[WHAT YOU ARE ASKED TO DO]: Take each line of the data that contains the string "AssistMode" and copy it.

Itemized modification records
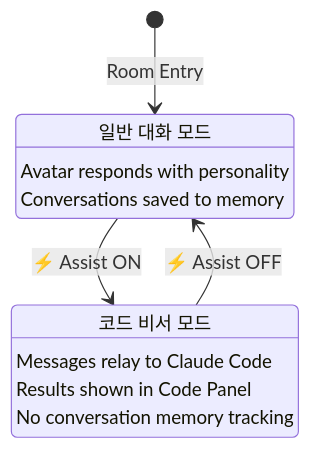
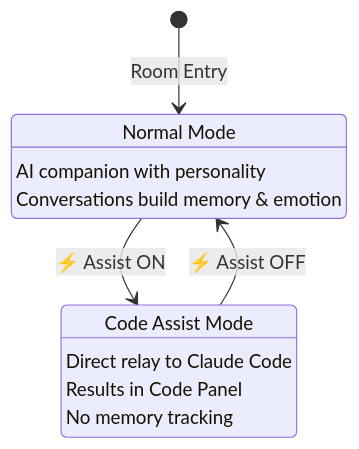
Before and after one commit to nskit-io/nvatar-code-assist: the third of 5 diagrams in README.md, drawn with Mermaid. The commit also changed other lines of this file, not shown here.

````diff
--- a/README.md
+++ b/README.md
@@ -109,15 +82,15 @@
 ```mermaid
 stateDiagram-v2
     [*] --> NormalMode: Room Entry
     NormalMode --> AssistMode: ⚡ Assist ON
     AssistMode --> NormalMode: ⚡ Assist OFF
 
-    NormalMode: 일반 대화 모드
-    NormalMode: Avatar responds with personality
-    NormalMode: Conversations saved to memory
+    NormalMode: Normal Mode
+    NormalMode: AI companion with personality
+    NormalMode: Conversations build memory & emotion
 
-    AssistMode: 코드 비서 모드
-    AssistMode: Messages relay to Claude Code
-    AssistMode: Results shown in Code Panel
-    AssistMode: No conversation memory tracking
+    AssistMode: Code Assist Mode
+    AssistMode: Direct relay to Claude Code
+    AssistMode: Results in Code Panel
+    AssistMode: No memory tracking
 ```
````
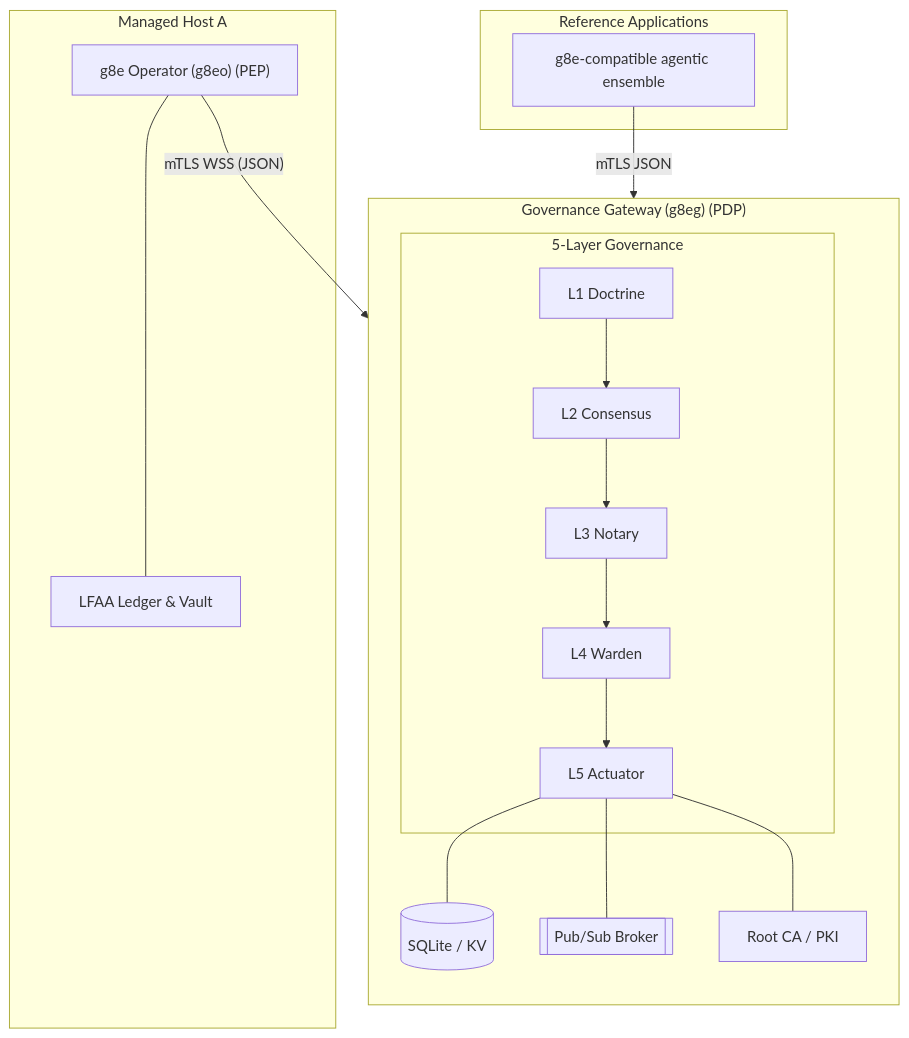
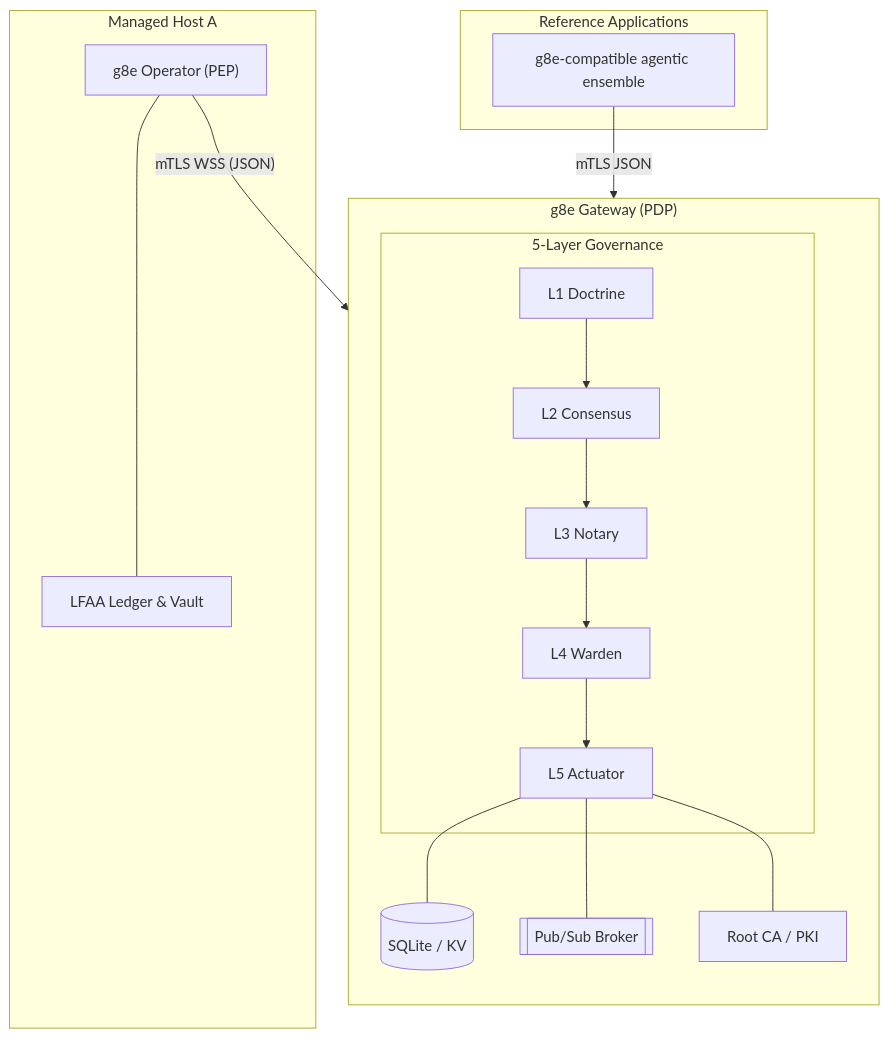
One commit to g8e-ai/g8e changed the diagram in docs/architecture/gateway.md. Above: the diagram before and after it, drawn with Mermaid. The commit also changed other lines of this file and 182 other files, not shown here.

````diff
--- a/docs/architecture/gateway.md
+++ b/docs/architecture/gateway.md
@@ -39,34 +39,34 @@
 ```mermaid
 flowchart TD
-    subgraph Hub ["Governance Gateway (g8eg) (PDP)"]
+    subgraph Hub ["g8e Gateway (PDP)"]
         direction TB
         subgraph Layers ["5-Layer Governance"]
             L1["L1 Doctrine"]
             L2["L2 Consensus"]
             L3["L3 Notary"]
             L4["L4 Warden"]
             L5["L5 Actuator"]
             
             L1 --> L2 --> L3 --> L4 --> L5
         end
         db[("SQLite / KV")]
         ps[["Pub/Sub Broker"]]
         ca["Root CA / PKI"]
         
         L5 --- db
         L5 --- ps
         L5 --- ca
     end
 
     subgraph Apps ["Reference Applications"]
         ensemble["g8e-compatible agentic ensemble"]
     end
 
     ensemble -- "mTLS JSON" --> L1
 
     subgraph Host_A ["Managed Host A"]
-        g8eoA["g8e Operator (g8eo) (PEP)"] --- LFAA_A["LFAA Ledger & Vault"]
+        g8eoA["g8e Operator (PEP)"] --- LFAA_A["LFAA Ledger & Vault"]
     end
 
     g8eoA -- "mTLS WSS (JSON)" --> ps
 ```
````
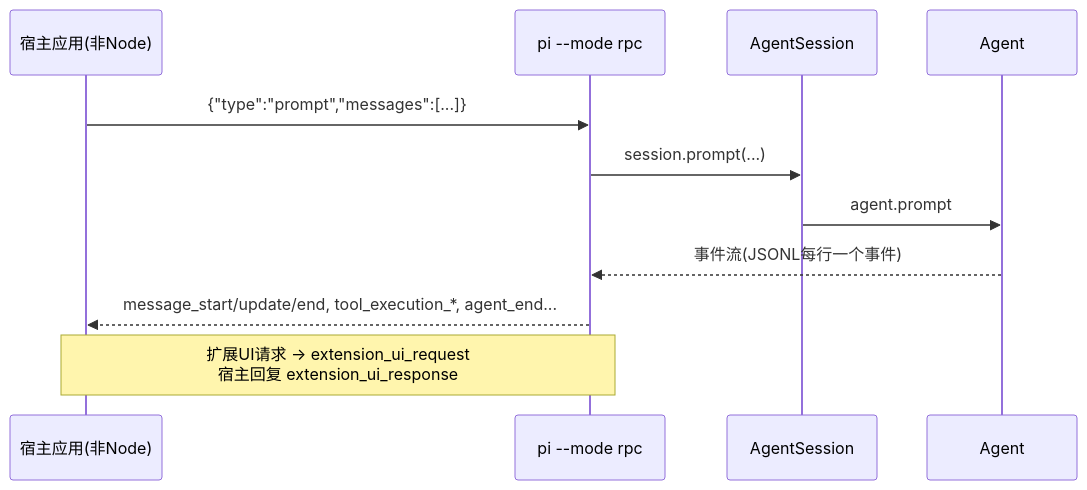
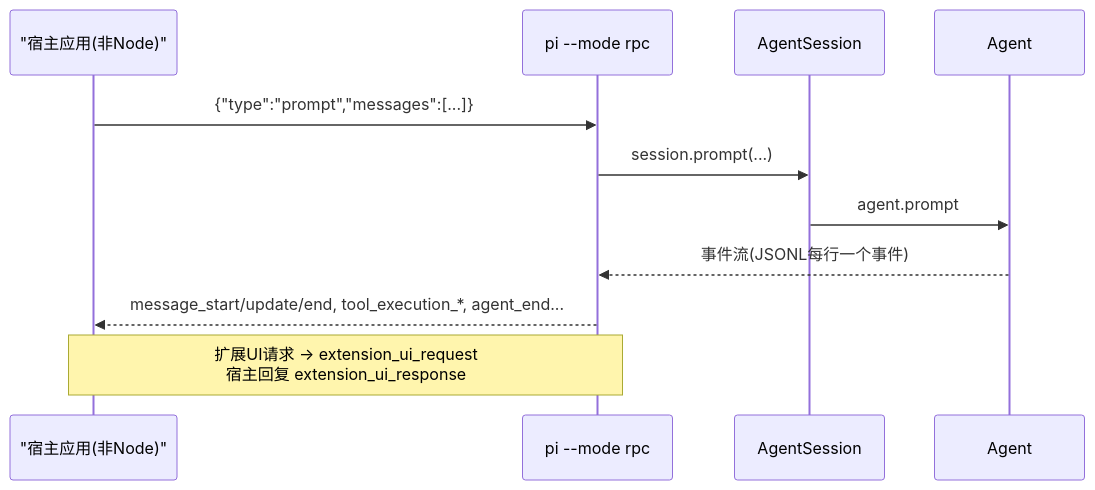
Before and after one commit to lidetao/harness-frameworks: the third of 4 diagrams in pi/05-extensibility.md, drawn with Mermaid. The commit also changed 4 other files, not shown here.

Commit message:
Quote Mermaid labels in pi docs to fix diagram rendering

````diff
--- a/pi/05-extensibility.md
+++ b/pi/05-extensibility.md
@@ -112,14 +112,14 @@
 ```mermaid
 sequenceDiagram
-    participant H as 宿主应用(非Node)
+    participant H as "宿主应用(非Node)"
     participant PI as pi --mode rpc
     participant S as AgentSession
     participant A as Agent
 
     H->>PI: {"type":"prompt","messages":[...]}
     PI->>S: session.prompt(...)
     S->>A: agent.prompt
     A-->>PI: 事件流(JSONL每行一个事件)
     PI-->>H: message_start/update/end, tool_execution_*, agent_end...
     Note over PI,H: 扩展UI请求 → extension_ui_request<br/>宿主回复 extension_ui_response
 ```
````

[ANSWER BELOW]:
     NormalMode --> AssistMode: ⚡ Assist ON
     AssistMode --> NormalMode: ⚡ Assist OFF
-    AssistMode: 코드 비서 모드
-    AssistMode: Messages relay to Claude Code
-    AssistMode: Results shown in Code Panel
-    AssistMode: No conversation memory tracking
+    AssistMode: Code Assist Mode
+    AssistMode: Direct relay to Claude Code
+    AssistMode: Results in Code Panel
+    AssistMode: No memory tracking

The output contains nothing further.